December 8, 2011

Where Politics & Pop Culture Meet

Via delusionalcubfan on flickr - used
under Creative Commons license
(WARNING: the following blog post contains strong language and stronger opinions. If discussion of either offends you, this probably isn't the blog post for you).

I'll be totally honest - part of my lack of blogging activity has been more to recover from NaBloPoMo last month (which, thankfully, has earned me a small prize). I was also straining for an idea to write about - yes, electronic copies of comics are filling my hard drive, but I just couldn't find the motivation to write a really good, insightful, from-the-gut post that I'm used to with this blog.

Thankfully, two current events in recent months have me raging full-on, with two milestones that demonstrate the consequences of blurring the line between self-promotion and self-delusion.

As I write this, former Illinois Governor Rod Blagojevich was sentenced to 14 years in federal prison (and a variety of fines) on various corruption charges.

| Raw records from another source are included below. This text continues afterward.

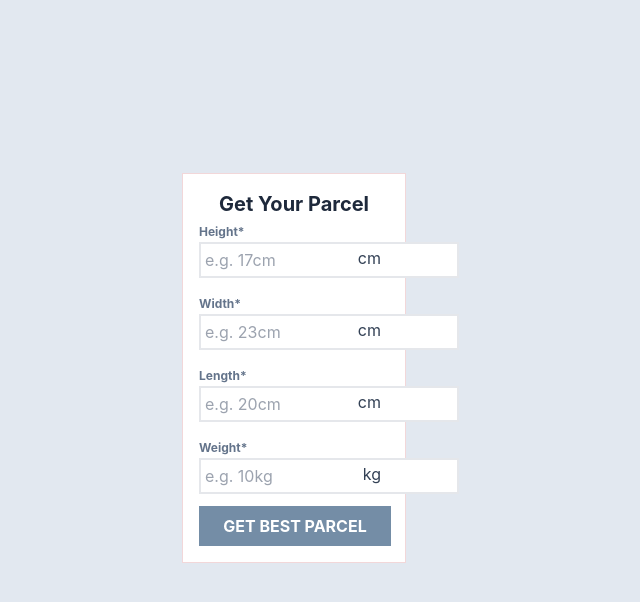
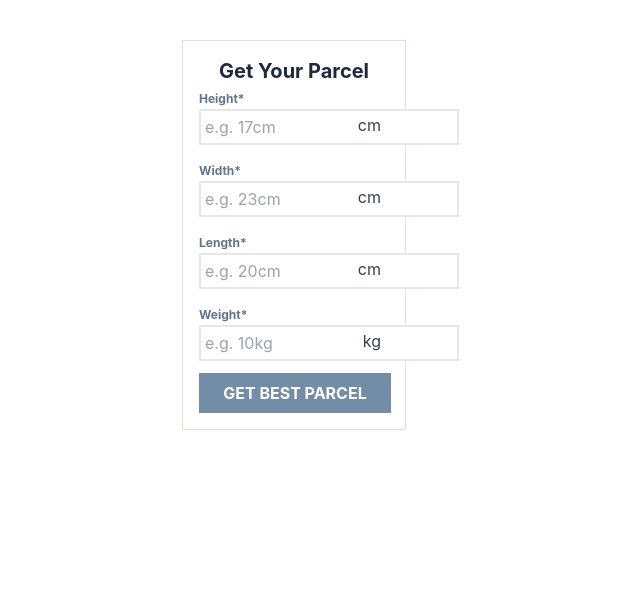
Before and after one commit to Torfeltorfel/Pirateship-, a React (Create React App) app: page / in a window 1280 px wide. Shown: the top 602 px of the page, without its empty margins (346-986 px from the left). Built offline with nearby package versions, Linux system fonts and the light colour scheme.

Commit message:
feat/rateCalculator: Fix CSS in App.tsx

```diff
--- a/src/App.tsx
+++ b/src/App.tsx
@@ -4,7 +4,7 @@ import RateCalculator from "./components/RateCalculator";
 
 function App() {
   return (
-    <div className="h-screen grid place-items-center bg-slate-200">
+    <div className="grid py-10 place-items-center">
       <RateCalculator />
     </div>
   );
```
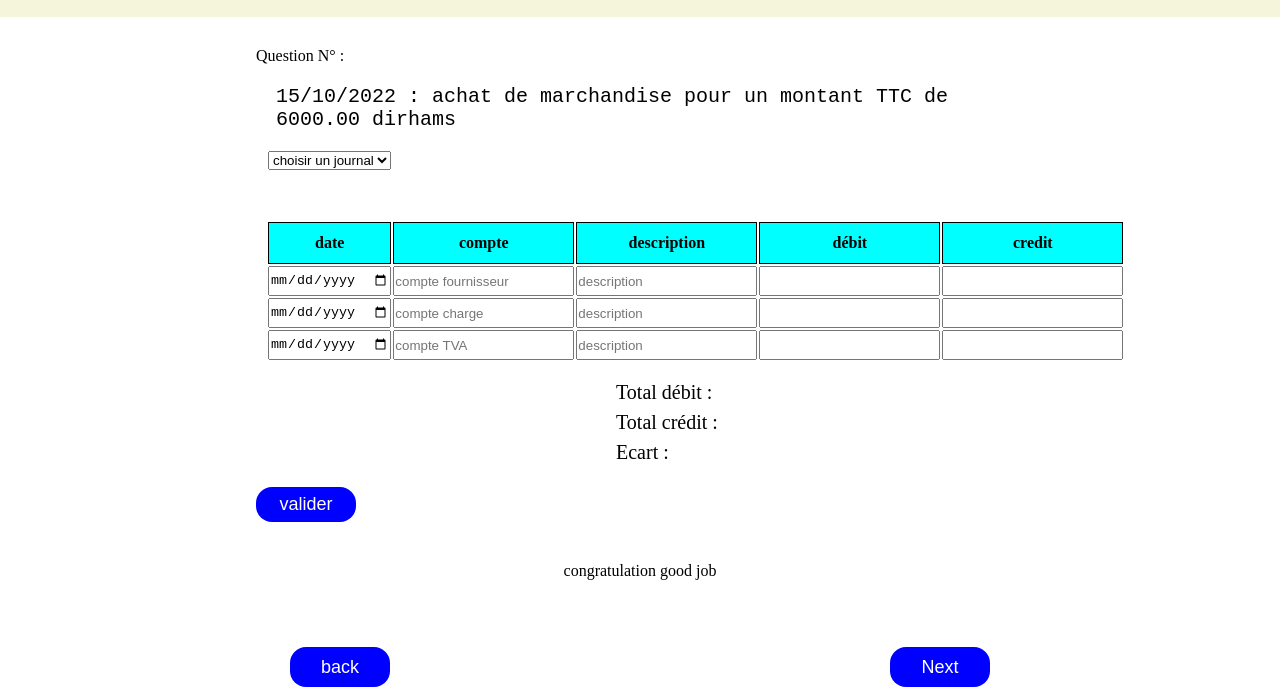
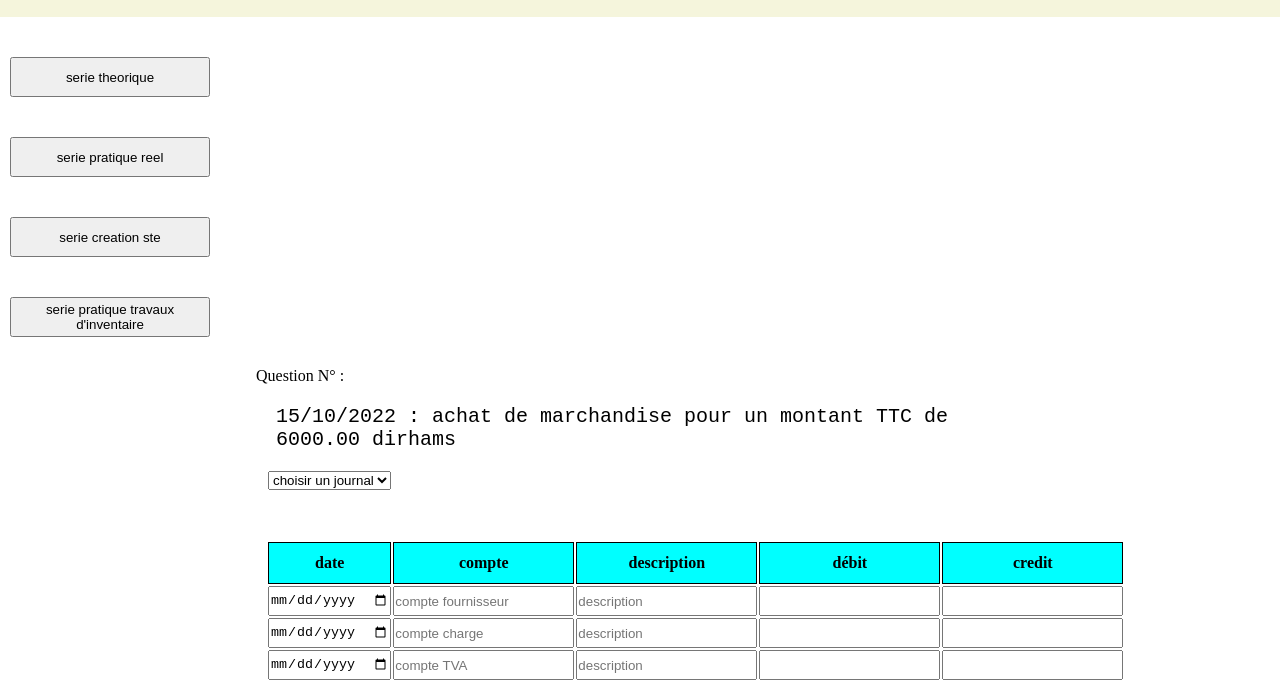
Before and after one commit to farhanMustapha/4tsge, a plain HTML site: page index.html in a window 1280 px wide. Shown: the part 53-747 px from the top of the page. Drawn offline with Linux system fonts and the light colour scheme.

Commit message:
3 commit

```diff
--- a/design.css
+++ b/design.css
@@ -31,6 +31,16 @@
     font-size: 20px;
 }
 
+/*-----------------------side bare menu left-----------------------------*/
+.box-menu button{
+    margin-top: 40px;
+    display: block;
+    width: 200px;
+    height: 40px;
+    margin-left: 10px;
+
+
+}
 /*-----------------------component 1------------------------------------*/
 
 .box{
--- a/index.html
+++ b/index.html
@@ -20,6 +20,16 @@
             </ul>
         </div>
     </div>
+
+    <!-----------side bare menu left------------------------>
+    <div class="box-menu">
+        <button>serie theorique </button>
+        <button>serie pratique reel </button>
+        <button>serie creation ste </button>
+        <button>serie pratique travaux d'inventaire </button>
+    </div>
+
+
 
     <!-----------------component 1------------------------->
 
```
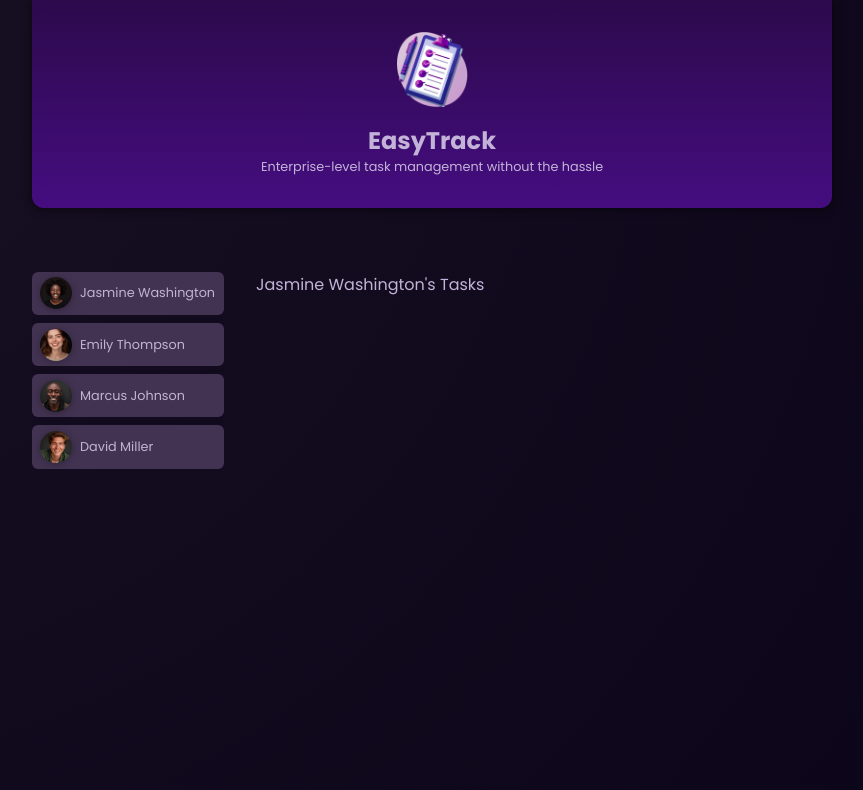
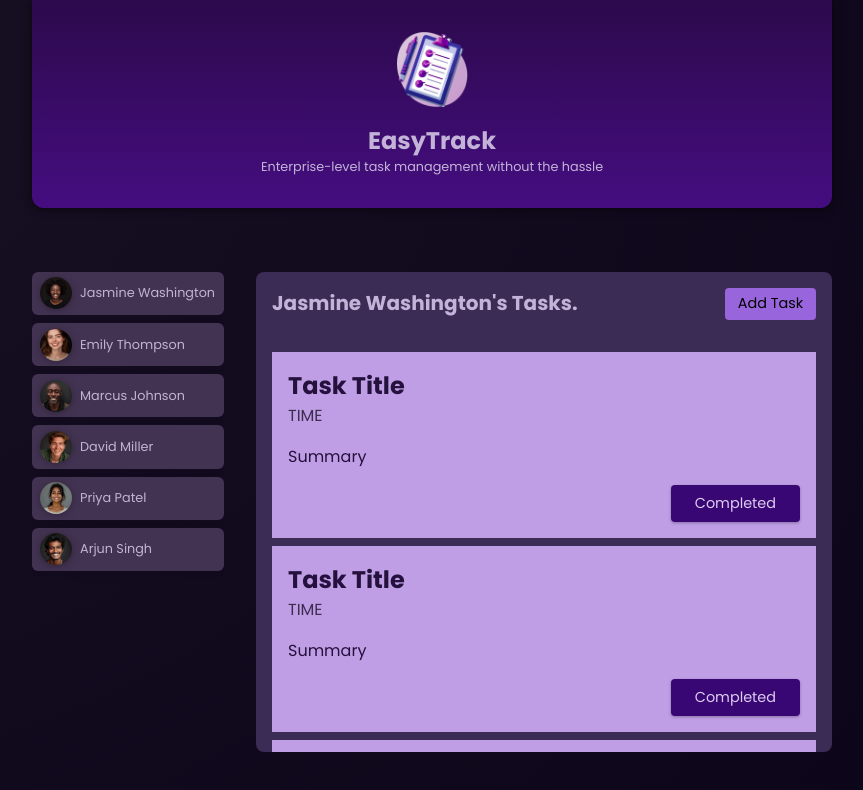
Before and after one commit to Devansh27112001/angular-zero-to-hero, an Angular app in the folder 01-starting-project/: page / in a window 1280 px wide. Both pictures are taken after a click on the button "Jasmine Washington". Shown: the top 790 px of the page, without its empty margins (208-1071 px from the left). Built offline with nearby package versions, Linux system fonts and the light colour scheme.

Commit message:
Adding tasks for specific user

```diff
--- a/01-starting-project/src/app/app.component.html
+++ b/01-starting-project/src/app/app.component.html
@@ -3,19 +3,16 @@
 <!-- <app-user></app-user> -->
 <main>
   <ul id="users">
-    <li>
-      <app-user [user]="users[0]" (custSelect)="onSelectUser($event)" />
-    </li>
-    <li>
-      <app-user [user]="users[1]" (custSelect)="onSelectUser($event)" />
-    </li>
-    <li>
-      <app-user [user]="users[2]" (custSelect)="onSelectUser($event)" />
-    </li>
-    <li>
-      <app-user [user]="users[3]" (custSelect)="onSelectUser($event)" />
-    </li>
+    @for (user of users; track user.id) {
+      <li>
+        <app-user [user]="user" (custSelect)="onSelectUser($event)" />
+      </li>
+    }
   </ul>
 
-  <app-tasks [userObj]="userObject"></app-tasks>
+  @if (userObject) {
+    <app-tasks [userObj]="userObject"></app-tasks>
+  } @else {
+    <p>Please select a user</p>
+  }
 </main>
--- a/01-starting-project/src/app/app.component.ts
+++ b/01-starting-project/src/app/app.component.ts
@@ -15,11 +15,7 @@ import { UserObject } from './utility/types';
 export class AppComponent {
   users = DUMMY_USERS;
 
-  userObject: UserObject = {
-    id: '',
-    name: '',
-    avatar: '',
-  };
+  userObject?: UserObject;
   tmpUser = { id: '01', name: 'Devansh', avatar: 'testAvatar' };
 
   onSelectUser(User: UserObject): void {
--- /dev/null
+++ b/01-starting-project/src/app/tasks/task/task.component.css
@@ -0,0 +1,37 @@
+article {
+  padding: 1rem;
+  color: #25113d;
+  background-color: #bf9ee5;
+}
+
+h2 {
+  margin: 0;
+}
+
+time {
+  color: #3c2c50;
+}
+
+.actions {
+  text-align: right;
+  margin: 0;
+}
+
+.actions button {
+  font: inherit;
+  font-size: 0.9rem;
+  cursor: pointer;
+  background-color: #380774;
+  color: #decdf2;
+  border-radius: 4px;
+  padding: 0.5rem 1.5rem;
+  border: none;
+  box-shadow: 0 1px 3px rgba(0, 0, 0, 0.3);
+  transition: all 0.3s ease;
+}
+
+.actions button:hover,
+.actions button:active {
+  background-color: #4a0774;
+  box-shadow: 0 1px 6px rgba(0, 0, 0, 0.3);
+}
--- /dev/null
+++ b/01-starting-project/src/app/tasks/task/task.component.html
@@ -0,0 +1,8 @@
+<article>
+  <h2>Task Title</h2>
+  <time>TIME</time>
+  <p>Summary</p>
+  <p class="actions">
+    <button>Completed</button>
+  </p>
+</article>
--- a/01-starting-project/src/app/tasks/tasks.component.css
+++ b/01-starting-project/src/app/tasks/tasks.component.css
@@ -0,0 +1,63 @@
+#tasks {
+  padding: 1rem;
+  border-radius: 8px;
+  max-height: 60vh;
+  overflow: auto;
+  background-color: #3a2c54;
+}
+
+header {
+  display: flex;
+  justify-content: space-between;
+  align-items: flex-start;
+  margin-bottom: 2rem;
+  gap: 1rem;
+}
+
+h2 {
+  margin: 0;
+  font-size: 0.9rem;
+  width: 60%;
+  text-wrap: balance;
+}
+
+menu {
+  margin: 0;
+  padding: 0;
+}
+
+menu button {
+  font: inherit;
+  cursor: pointer;
+  background-color: #9965dd;
+  border-radius: 4px;
+  border: none;
+  padding: 0.35rem 0.8rem;
+  font-size: 0.9rem;
+}
+
+menu button:hover,
+menu button:active {
+  background-color: #a565dd;
+}
+
+ul {
+  list-style: none;
+  margin-top: 1rem;
+  padding: 0;
+  display: flex;
+  flex-direction: column;
+  gap: 0.5rem;
+  max-height: 50vh;
+  overflow: auto;
+}
+
+@media (min-width: 768px) {
+  h2 {
+    font-size: 1.25rem;
+  }
+
+  menu {
+    width: auto;
+  }
+}
--- a/01-starting-project/src/app/tasks/tasks.component.html
+++ b/01-starting-project/src/app/tasks/tasks.component.html
@@ -1,7 +1,16 @@
-<div>
-  <span
-    >{{
-      userObj()?.name ? userObj()?.name + "'s Tasks" : "Please select a user"
-    }}
-  </span>
-</div>
+<section id="tasks">
+  <header>
+    <h2>{{ userObj()?.name }}'s Tasks.</h2>
+    <menu>
+      <button>Add Task</button>
+    </menu>
+  </header>
+
+  <ul>
+    @for (task of dummyTasks; track task.id) {
+      <li>
+        <app-task></app-task>
+      </li>
+    }
+  </ul>
+</section>
--- a/01-starting-project/src/app/tasks/tasks.component.ts
+++ b/01-starting-project/src/app/tasks/tasks.component.ts
@@ -1,14 +1,40 @@
 import { Component, input, Input } from '@angular/core';
 import { UserObject } from '../utility/types';
+import { TaskComponent } from './task/task.component';
 
 @Component({
   selector: 'app-tasks',
   standalone: true,
-  imports: [],
+  imports: [TaskComponent],
   templateUrl: './tasks.component.html',
   styleUrl: './tasks.component.css',
 })
 export class TasksComponent {
   userObj = input<UserObject | undefined>();
   // @Input() userObg: UserObject | undefined;
+  dummyTasks = [
+    {
+      id: 't1',
+      userId: 'u1',
+      title: 'Master Angular',
+      summary:
+        'Learn all the basic and advanced features of Angular & how to apply them.',
+      dueDate: '2025-12-31',
+    },
+    {
+      id: 't2',
+      userId: 'u3',
+      title: 'Build first prototype',
+      summary: 'Build a first prototype of the online shop website',
+      dueDate: '2024-05-31',
+    },
+    {
+      id: 't3',
+      userId: 'u3',
+      title: 'Prepare issue template',
+      summary:
+        'Prepare and describe an issue template which will help with project management',
+      dueDate: '2024-06-15',
+    },
+  ];
 }
```
Also changed, not shown: 01-starting-project/src/app/tasks/task/task.component.ts (added, +12 -0 lines).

At least one commentator has spoken of this as "tragic" (more in context of Blago's family and for state affairs), but for me this is....well, extremely apt. And a far, far less severe punishment than I believe our former governor deserves.

Of course, what did not help was that Blagojevich seemed to revel not in proclaiming his innocence, but in the way in which he decided to "take on the powers that be" - through reality television, talk shows, and making huge proclamations about corruption in state government as if it were a relative new phenomenon....and not the status quo. (Or even that it is limited to just the state of Illinois). It was his seemingly erratic choices to air his views publicly - from The Bonnie Hunt Show to The View, from being a contestant on Celebrity Apprentice (to be fair, however, he did need an income) to, most surrealistically, an appearance at 2010's Wizard World in Chicago.

A candid shot of Gareb
from 2011 Wizard World
And speaking of which, Gareb Shamus also announced his resignation from Wizard World on the eve of its initial public offering. I have to admit some personal dissatisfaction with Wizard World Chicago - instead of being a great celebration of comics, it has degenerated in recent years into a testosterone-fueled flea market, pandering to the worst impulses, but all under the aegis of "cool".

(Any convention where meeting special guests involves shelling out more money than you pay, and with the level of disorganization of the fest...well, it makes me wish that every major city with a Wizard World also had a C2E2).

But for all its '90s-style bluster, Wizard World was slowly, but surely, disintegrating - for all his talk about how their conventions were "pop culture celebrations", the publishing arm of Wizard was sinking - the magazine folded earlier this year, it's new "online" presence was less than spectacular, and according to one rumor-driven source, Shamus actually attempted to have an artist fired due to a less-than-flattering portrayal. However, the sad thing is that the webcomic portrayal...was dangerously close to the truth, as Wizard bought out smaller, regional shows in order to gain "market share", and that it desperately held onto an idea of comics and pop culture - think "pandering to fans" - that was slowly, but surely, becoming outmoded.

I take no pride in publicly mocking and/or denigrating Blago or Shamus - even now, both men are still attempting to "make their case" (although Shamus, gratefully, has been extremely silent). But there's a hard lesson for all of us - that sometimes, having ambition can be a bad thing.

And that if you're going to fall, be sure you're falling gracefully.

Unlike Gareb and Rod.

No comments: